Task details
From the entries below, say how many lines carry the word "Prots", and give nothing but the number.

Working data
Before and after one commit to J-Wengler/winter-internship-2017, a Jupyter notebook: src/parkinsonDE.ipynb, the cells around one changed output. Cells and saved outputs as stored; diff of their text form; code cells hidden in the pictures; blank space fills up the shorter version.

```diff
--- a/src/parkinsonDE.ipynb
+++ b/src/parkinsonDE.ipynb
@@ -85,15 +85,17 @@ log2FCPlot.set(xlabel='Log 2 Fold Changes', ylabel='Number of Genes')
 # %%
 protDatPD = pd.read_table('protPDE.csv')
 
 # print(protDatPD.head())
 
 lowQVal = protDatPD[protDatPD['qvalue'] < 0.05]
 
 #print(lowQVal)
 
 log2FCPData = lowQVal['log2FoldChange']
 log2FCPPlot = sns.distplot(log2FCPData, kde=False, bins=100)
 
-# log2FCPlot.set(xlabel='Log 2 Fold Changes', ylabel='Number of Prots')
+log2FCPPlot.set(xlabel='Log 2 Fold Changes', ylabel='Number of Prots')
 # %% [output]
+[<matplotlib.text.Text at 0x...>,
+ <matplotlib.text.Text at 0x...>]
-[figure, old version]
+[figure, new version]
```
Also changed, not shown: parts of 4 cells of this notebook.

* * *

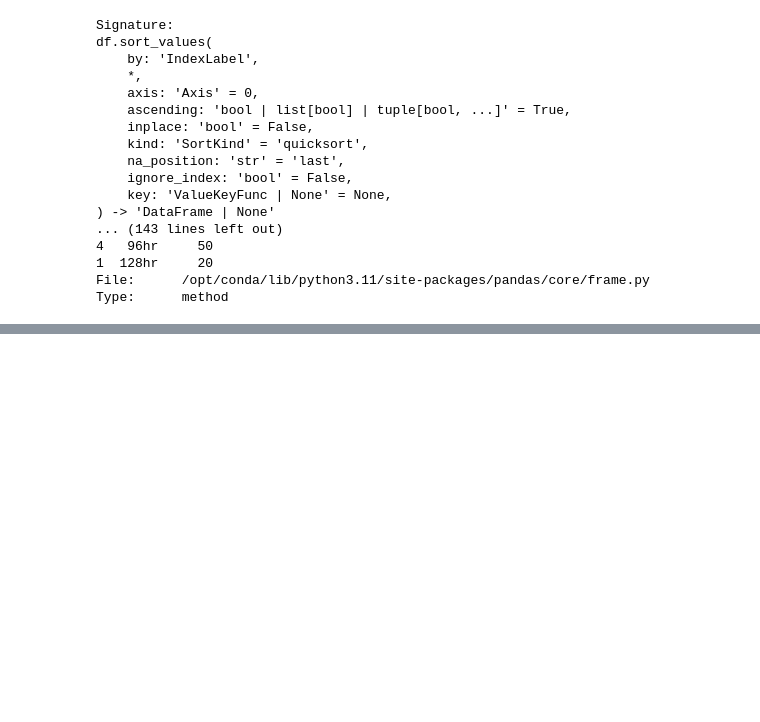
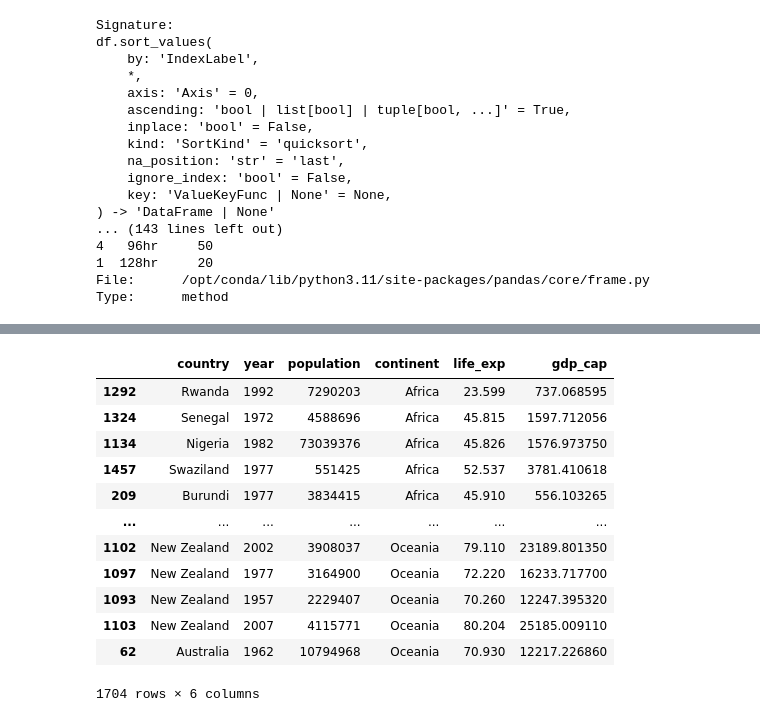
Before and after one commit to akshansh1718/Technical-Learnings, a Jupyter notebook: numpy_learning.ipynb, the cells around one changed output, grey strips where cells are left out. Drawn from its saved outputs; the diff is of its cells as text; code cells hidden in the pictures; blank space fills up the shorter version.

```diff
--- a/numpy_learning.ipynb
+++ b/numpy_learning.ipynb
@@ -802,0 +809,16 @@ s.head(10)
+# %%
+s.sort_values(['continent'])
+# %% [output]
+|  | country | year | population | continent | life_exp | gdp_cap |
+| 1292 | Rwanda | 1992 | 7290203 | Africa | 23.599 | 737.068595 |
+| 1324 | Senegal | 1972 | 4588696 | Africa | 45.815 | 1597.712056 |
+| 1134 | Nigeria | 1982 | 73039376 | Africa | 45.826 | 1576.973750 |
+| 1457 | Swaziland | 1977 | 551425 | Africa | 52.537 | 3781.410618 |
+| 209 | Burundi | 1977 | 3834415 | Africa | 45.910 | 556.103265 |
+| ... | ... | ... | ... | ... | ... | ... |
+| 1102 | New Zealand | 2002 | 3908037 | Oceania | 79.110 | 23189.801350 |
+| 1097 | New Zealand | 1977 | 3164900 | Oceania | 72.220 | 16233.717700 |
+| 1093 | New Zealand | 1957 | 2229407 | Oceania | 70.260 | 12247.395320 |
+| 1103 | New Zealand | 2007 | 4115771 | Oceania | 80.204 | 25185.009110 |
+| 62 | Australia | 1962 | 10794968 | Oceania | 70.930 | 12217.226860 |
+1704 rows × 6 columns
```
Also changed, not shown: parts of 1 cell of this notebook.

Expected output
2